Clinical Trials CRO: Drug Safety and Efficacy in Humans
Clinical trials are research studies that are carried out to assess the effect of novel drugs or devices on the human body to prevent, cure, or manage various medical conditions. These trials evaluate the safety and efficacy of the medical treatment on the human body for the first time. Clinical trials are conducted in observance of strict protocols and guidelines to help gain valuable and actionable data for making informed decisions about the treatment under review.
Clinical trials are only initiated after the drug safety in animals has been clearly understood. That said, drug safety for humans is not guaranteed even as the drug toxicity in the animals has been evaluated. Therefore, clinical trials are typically initiated with a modest dosage of the drug to a small group of volunteers. Additional trials are then initiated following the results from these smaller trials.
Before the beginning of each clinical trial, a comprehensive protocol is drafted that includes the study objectives, design, scientific background, and statistical information. These protocols are the guardrails put together based on regulatory guidelines and contain at least following information –
- Study endpoints
- Length of the study
- Number of participants
- Eligibility criteria for patients or volunteers
- Drug dose and complete plan
- Clinical tests to monitor vital signs and ensure patient safety
Clinical CRO Services Across Phase I-IV and beyond
Clinical trials for drug development span over four stages. These stages or clinical trial phases follow the advancement of a drug product through regulatory approval.

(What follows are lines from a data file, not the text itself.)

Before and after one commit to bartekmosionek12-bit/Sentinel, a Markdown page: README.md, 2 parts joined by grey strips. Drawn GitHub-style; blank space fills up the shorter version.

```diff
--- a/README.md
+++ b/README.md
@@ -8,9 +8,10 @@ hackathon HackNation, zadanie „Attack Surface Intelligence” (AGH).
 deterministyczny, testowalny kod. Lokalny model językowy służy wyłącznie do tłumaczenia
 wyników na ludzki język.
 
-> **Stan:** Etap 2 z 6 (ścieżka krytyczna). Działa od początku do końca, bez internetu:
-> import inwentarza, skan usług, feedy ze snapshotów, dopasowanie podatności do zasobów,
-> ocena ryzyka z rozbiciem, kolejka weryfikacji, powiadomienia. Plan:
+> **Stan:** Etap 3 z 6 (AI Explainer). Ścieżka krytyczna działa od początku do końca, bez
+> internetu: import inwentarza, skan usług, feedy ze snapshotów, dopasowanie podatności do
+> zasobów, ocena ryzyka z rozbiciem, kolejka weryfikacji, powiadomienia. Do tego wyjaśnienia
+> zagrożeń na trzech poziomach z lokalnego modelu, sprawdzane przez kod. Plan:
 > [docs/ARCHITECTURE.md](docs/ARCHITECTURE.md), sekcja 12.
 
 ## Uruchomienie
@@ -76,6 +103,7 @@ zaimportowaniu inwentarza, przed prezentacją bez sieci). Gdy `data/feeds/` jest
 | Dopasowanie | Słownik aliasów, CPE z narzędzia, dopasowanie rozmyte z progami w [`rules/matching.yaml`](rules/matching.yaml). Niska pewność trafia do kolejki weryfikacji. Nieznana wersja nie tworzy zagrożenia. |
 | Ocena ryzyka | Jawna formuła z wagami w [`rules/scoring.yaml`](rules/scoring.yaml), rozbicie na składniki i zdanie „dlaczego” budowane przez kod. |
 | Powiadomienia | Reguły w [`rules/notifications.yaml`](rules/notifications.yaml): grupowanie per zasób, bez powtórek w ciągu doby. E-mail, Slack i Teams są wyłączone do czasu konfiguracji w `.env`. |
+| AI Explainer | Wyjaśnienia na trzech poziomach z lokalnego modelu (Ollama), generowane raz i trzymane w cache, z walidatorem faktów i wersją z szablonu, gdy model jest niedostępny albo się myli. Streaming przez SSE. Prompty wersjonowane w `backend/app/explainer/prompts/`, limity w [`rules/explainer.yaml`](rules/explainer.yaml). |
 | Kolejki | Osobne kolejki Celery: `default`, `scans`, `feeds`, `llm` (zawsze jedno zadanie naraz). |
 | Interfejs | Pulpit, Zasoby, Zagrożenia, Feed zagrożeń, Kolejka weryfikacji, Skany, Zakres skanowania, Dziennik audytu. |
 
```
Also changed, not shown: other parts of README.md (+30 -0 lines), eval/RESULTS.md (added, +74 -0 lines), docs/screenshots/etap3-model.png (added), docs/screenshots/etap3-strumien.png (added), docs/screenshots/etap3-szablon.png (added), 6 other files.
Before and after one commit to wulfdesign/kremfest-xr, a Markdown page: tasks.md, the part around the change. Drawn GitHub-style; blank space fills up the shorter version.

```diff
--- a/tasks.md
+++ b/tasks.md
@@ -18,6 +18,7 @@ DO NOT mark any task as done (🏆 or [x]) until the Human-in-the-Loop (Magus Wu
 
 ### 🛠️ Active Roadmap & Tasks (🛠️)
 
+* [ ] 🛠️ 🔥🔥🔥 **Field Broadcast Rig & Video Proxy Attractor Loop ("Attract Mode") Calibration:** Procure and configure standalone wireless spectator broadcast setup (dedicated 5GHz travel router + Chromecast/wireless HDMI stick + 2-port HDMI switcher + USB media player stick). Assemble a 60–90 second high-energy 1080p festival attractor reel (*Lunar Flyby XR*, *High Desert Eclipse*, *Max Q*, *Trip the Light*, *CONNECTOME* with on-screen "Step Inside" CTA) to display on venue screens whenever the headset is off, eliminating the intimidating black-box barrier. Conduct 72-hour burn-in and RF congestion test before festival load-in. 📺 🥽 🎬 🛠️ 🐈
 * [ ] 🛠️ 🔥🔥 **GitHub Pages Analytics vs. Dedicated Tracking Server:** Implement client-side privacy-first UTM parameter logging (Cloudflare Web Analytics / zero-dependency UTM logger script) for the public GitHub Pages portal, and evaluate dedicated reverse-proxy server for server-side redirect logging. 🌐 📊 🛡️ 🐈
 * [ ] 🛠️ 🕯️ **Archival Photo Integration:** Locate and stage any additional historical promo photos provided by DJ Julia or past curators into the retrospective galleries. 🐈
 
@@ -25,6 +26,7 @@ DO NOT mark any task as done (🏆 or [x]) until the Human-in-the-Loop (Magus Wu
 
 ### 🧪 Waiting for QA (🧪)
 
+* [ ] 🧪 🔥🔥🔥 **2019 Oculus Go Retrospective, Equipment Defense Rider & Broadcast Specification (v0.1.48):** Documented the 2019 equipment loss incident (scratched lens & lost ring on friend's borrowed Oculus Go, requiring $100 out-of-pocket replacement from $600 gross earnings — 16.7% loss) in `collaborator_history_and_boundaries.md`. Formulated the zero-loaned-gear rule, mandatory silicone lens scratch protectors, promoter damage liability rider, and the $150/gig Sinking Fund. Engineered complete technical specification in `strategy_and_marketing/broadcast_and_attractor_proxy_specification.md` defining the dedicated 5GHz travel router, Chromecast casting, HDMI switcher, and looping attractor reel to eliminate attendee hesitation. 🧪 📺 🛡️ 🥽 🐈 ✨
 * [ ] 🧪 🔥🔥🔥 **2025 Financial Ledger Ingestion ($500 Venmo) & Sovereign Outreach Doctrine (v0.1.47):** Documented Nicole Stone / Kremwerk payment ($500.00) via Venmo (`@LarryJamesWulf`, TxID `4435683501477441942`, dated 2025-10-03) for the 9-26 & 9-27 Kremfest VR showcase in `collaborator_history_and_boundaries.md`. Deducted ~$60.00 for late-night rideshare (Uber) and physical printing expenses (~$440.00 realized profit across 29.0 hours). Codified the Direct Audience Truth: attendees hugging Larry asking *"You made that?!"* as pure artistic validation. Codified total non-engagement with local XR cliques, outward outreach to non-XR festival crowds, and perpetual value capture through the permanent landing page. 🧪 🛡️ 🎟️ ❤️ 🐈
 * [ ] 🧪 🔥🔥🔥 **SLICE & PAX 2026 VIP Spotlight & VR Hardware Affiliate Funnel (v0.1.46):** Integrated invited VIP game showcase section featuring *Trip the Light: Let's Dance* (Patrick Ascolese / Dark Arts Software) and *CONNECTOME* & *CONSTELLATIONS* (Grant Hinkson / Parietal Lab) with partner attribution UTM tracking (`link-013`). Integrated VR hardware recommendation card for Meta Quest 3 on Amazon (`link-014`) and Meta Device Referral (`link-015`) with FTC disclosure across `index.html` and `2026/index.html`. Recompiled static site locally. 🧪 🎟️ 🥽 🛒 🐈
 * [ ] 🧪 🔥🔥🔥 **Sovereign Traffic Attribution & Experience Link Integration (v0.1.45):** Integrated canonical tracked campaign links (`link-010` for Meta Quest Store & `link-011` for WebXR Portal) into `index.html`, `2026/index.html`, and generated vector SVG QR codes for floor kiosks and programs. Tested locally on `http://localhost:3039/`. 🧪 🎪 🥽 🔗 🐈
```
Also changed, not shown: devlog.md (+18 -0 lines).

Phase I of the clinical trial is executed with a small group – around 20-100 healthy individuals. Generally, the side-effects in this stage are minor as the human volunteers receive a low dose of the drug compound. Here, the drug intake is increased gradually to realize an optimal dosage while taking note of the side-effects. The study is designed to determine the treatment effects including the drug absorption, distribution, metabolism, and excretion.

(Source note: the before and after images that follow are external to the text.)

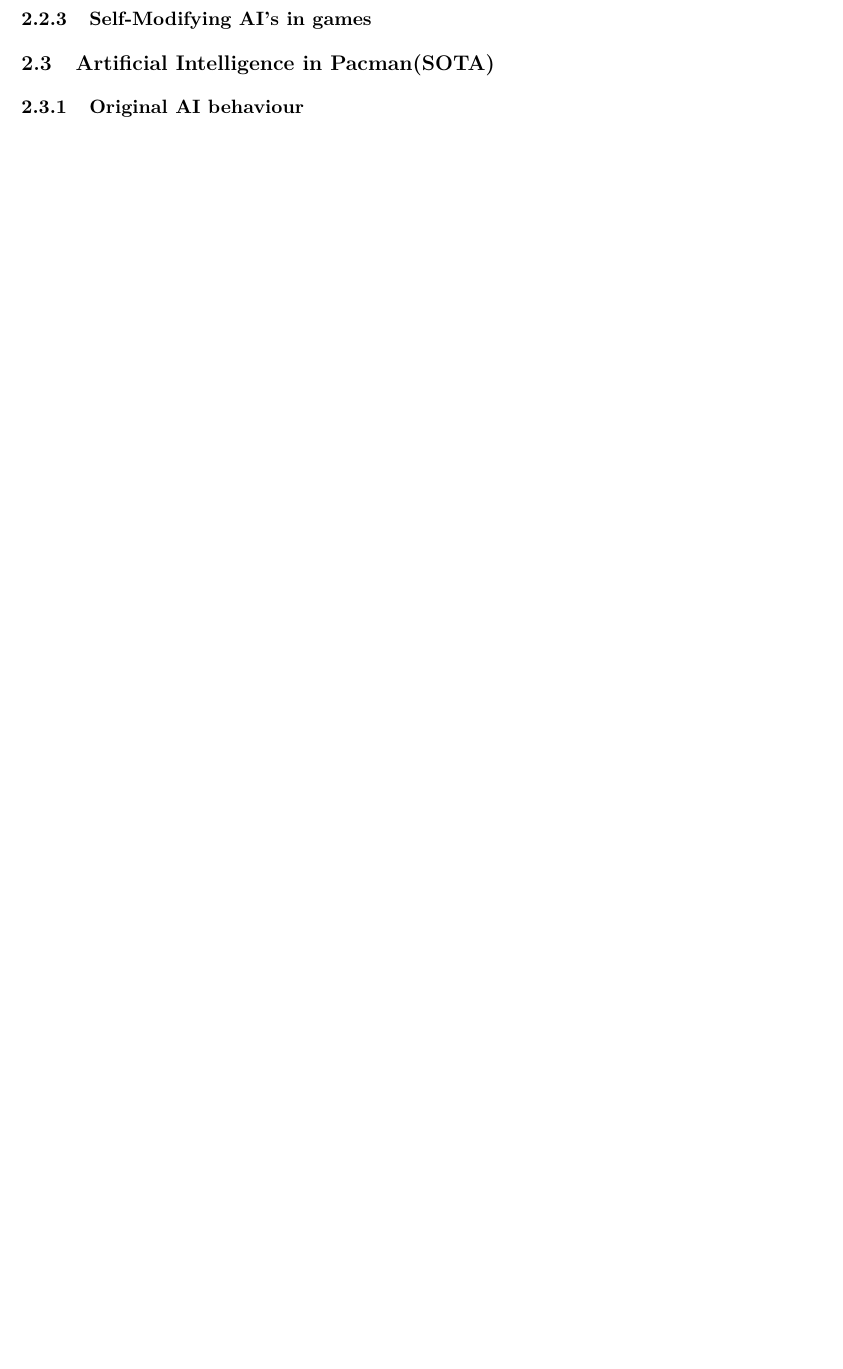
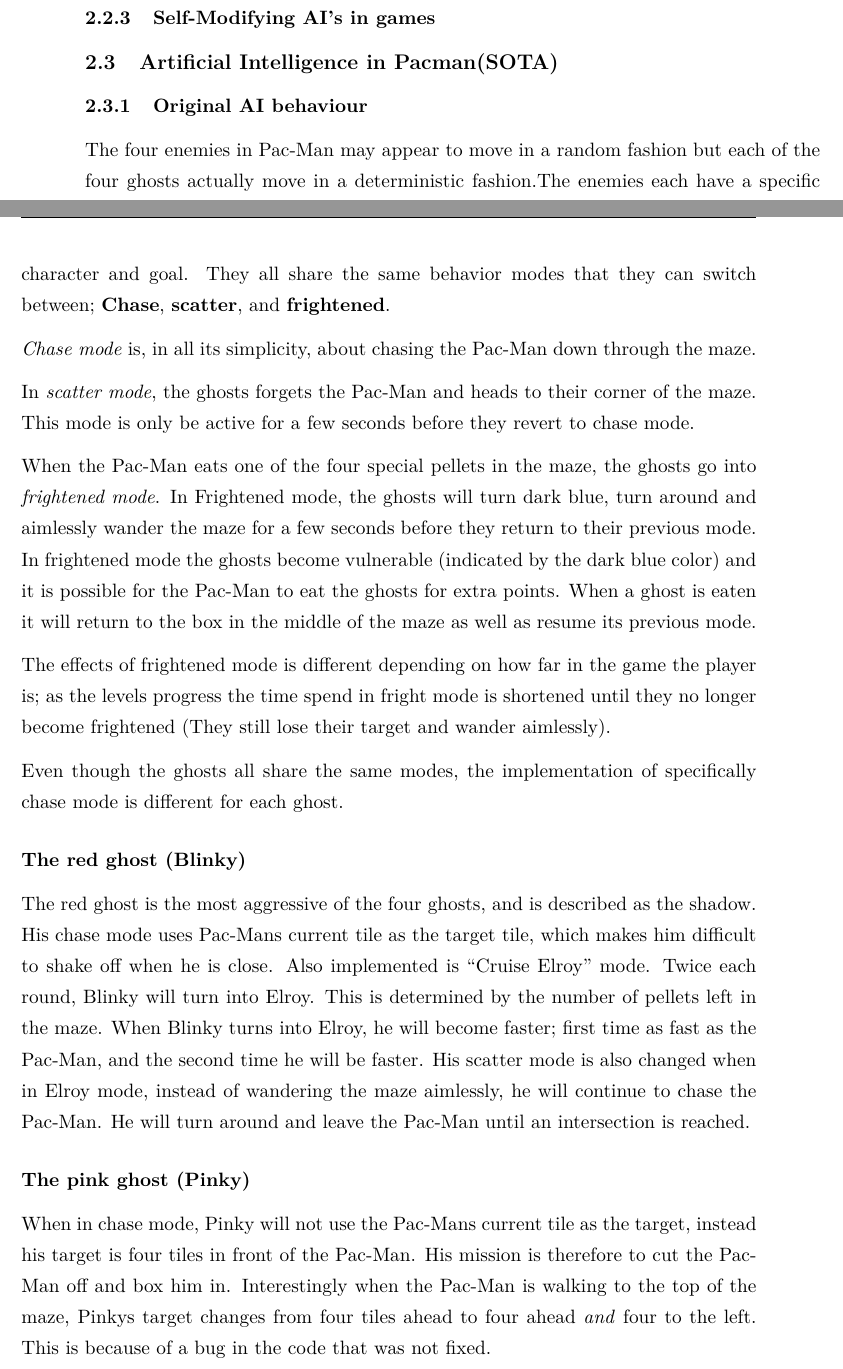
Before and after one commit to Borisln90/med5report, a LaTeX document (main.tex, which reads chapters/pre_analysis.tex): part of page 8 of 16 before the commit and two parts of pages 7 and 8 of 17 after it, the two joined at a grey line, cut so that both start at the same text, the shorter picture padded with empty space. Compiled offline with pdfLaTeX.

Commit message:
original AI behaviors

```diff
--- a/chapters/pre_analysis.tex
+++ b/chapters/pre_analysis.tex
@@ -61,4 +61,21 @@
 \subsection{Artificial Intelligence in Pacman(SOTA)}
 
 \subsubsection{Original AI behaviour}
+The four enemies in Pac-Man may appear to move in a random fashion but each of the four ghosts actually move in a deterministic fashion.The enemies each have a specific character and goal. They all share the same behavior modes that they can switch between; \textbf{Chase}, \textbf{scatter}, and \textbf{frightened}.
 
+\emph{Chase mode} is, in all its simplicity, about chasing the Pac-Man down through the maze.
+
+In \emph{scatter mode}, the ghosts forgets the Pac-Man and heads to their corner of the maze. This mode is only be active for a few seconds before they revert to chase mode.
+
+When the Pac-Man eats one of the four special pellets in the maze, the ghosts go into \emph{frightened mode}. In Frightened mode, the ghosts will turn dark blue, turn around and aimlessly wander the maze for a few seconds before they return to their previous mode. In frightened mode the ghosts become vulnerable (indicated by the dark blue color) and it is possible for the Pac-Man to eat the ghosts for extra points. When a ghost is eaten it will return to the box in the middle of the maze as well as resume its previous mode.
+
+The effects of frightened mode is different depending on how far in the game the player is; as the levels progress the time spend in fright mode is shortened until they no longer become frightened (They still lose their target and wander aimlessly).
+
+
+Even though the ghosts all share the same modes, the implementation of specifically chase mode is different for each ghost.
+
+\subsubsection*{The red ghost (Blinky)}
+The red ghost is the most aggressive of the four ghosts, and is described as the shadow. His chase mode uses Pac-Mans current tile as the target tile, which makes him difficult to shake off when he is close. Also implemented is “Cruise Elroy” mode. Twice each round, Blinky will turn into Elroy. This is determined by the number of pellets left in the maze. When Blinky turns into Elroy, he will become faster; first time as fast as the Pac-Man, and the second time he will be faster. His scatter mode is also changed when in Elroy mode, instead of wandering the maze aimlessly, he will continue to chase the Pac-Man. He will turn around and leave the Pac-Man until an intersection is reached.
+
+\subsubsection*{The pink ghost (Pinky)}
+When in chase mode, Pinky will not use the Pac-Mans current tile as the target, instead his target is four tiles in front of the Pac-Man. His mission is therefore to cut the Pac-Man off and box him in. Interestingly when the Pac-Man is walking to the top of the maze, Pinkys target changes from four tiles ahead to four ahead \textit{and} four to the left. This is because of a bug in the code that was not fixed.
```
Also changed, not shown: chapters/pre_analysis.tex (6 more changed lines).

In this stage, the medical treatment is assessed on around 100 to 300 diseased patients for a few months to a couple of years. Most phase II studies are randomized and blinded, where the “control” group receives a standard treatment or placebo and the other set of patients receives the new drug. The aim of Phase II is to gather information about the relative safety and effectiveness of the drug.
Phase III is an extension of phase II with a larger population (300 -3,000 or more individuals) to establish a thorough understanding of drug efficacy and safety, including the entire range of possible adverse reactions. Based on the success in this stage, the drug product is submitted to the FDA or other regulatory agencies for approval.

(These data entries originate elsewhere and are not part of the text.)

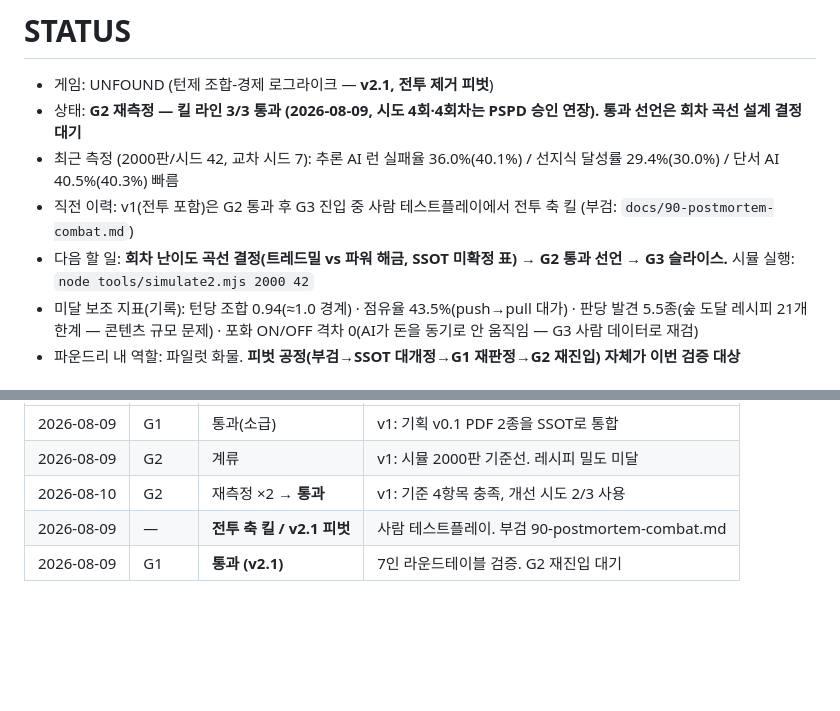
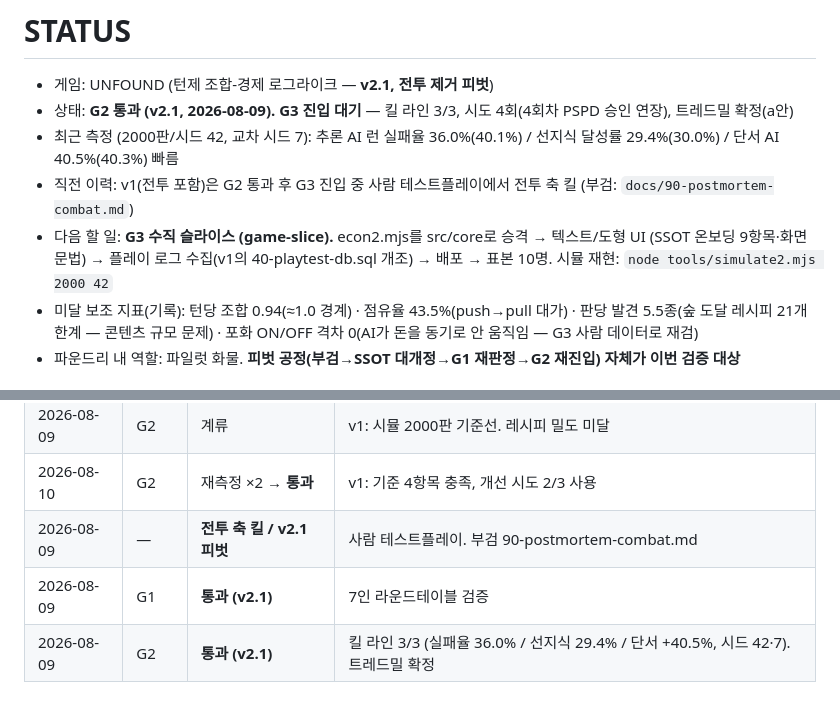
Before and after one commit to pspd-studio/pspd-game-foundry, a Markdown page: games/unfound/STATUS.md, 2 parts joined by grey strips. Rendered like a GitHub page; blank space fills up the shorter version.

Commit message:
docs(unfound): G2 통과 선언 — 트레드밀 확정(a안), 이벤트 덱·뽑기 지점 백로그 추가
Co-Authored-By: Claude Fable 5 <noreply@anthropic.com>
Claude-Session: https://claude.ai/code/session_01L3tNGNa9H4u6bfvtudfg5j

```diff
--- a/games/unfound/STATUS.md
+++ b/games/unfound/STATUS.md
@@ -1,10 +1,10 @@
 # STATUS
 
 - 게임: UNFOUND (턴제 조합-경제 로그라이크 — **v2.1, 전투 제거 피벗**)
-- 상태: **G2 재측정 — 킬 라인 3/3 통과 (2026-08-09, 시도 4회·4회차는 PSPD 승인 연장). 통과 선언은 회차 곡선 설계 결정 대기**
+- 상태: **G2 통과 (v2.1, 2026-08-09). G3 진입 대기** — 킬 라인 3/3, 시도 4회(4회차 PSPD 승인 연장), 트레드밀 확정(a안)
 - 최근 측정 (2000판/시드 42, 교차 시드 7): 추론 AI 런 실패율 36.0%(40.1%) / 선지식 달성률 29.4%(30.0%) / 단서 AI 40.5%(40.3%) 빠름
 - 직전 이력: v1(전투 포함)은 G2 통과 후 G3 진입 중 사람 테스트플레이에서 전투 축 킬 (부검: `docs/90-postmortem-combat.md`)
-- 다음 할 일: **회차 난이도 곡선 결정(트레드밀 vs 파워 해금, SSOT 미확정 표) → G2 통과 선언 → G3 슬라이스.** 시뮬 실행: `node tools/simulate2.mjs 2000 42`
+- 다음 할 일: **G3 수직 슬라이스 (game-slice).** econ2.mjs를 src/core로 승격 → 텍스트/도형 UI (SSOT 온보딩 9항목·화면 문법) → 플레이 로그 수집(v1의 40-playtest-db.sql 개조) → 배포 → 표본 10명. 시뮬 재현: `node tools/simulate2.mjs 2000 42`
 - 미달 보조 지표(기록): 턴당 조합 0.94(≈1.0 경계) · 점유율 43.5%(push→pull 대가) · 판당 발견 5.5종(숲 도달 레시피 21개 한계 — 콘텐츠 규모 문제) · 포화 ON/OFF 격차 0(AI가 돈을 동기로 안 움직임 — G3 사람 데이터로 재검)
 - 파운드리 내 역할: 파일럿 화물. **피벗 공정(부검→SSOT 대개정→G1 재판정→G2 재진입) 자체가 이번 검증 대상**
 
@@ -45,4 +45,5 @@ v1 G2 통과 시점(2026-08-10): 카드 32 / 레시피 50, 분기도 3.13, 턴
 | 2026-08-09 | G2 | 계류 | v1: 시뮬 2000판 기준선. 레시피 밀도 미달 |
 | 2026-08-10 | G2 | 재측정 ×2 → **통과** | v1: 기준 4항목 충족, 개선 시도 2/3 사용 |
 | 2026-08-09 | — | **전투 축 킬 / v2.1 피벗** | 사람 테스트플레이. 부검 90-postmortem-combat.md |
-| 2026-08-09 | G1 | **통과 (v2.1)** | 7인 라운드테이블 검증. G2 재진입 대기 |
+| 2026-08-09 | G1 | **통과 (v2.1)** | 7인 라운드테이블 검증 |
+| 2026-08-09 | G2 | **통과 (v2.1)** | 킬 라인 3/3 (실패율 36.0% / 선지식 29.4% / 단서 +40.5%, 시드 42·7). 트레드밀 확정 |
```
Also changed, not shown: 1 other file.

In Phase IV, the long-term effects of new drugs and treatments are identified and evaluated over an extended period. This phase is possible only once a new drug has the FDA approval and doctors can recommend it to patients.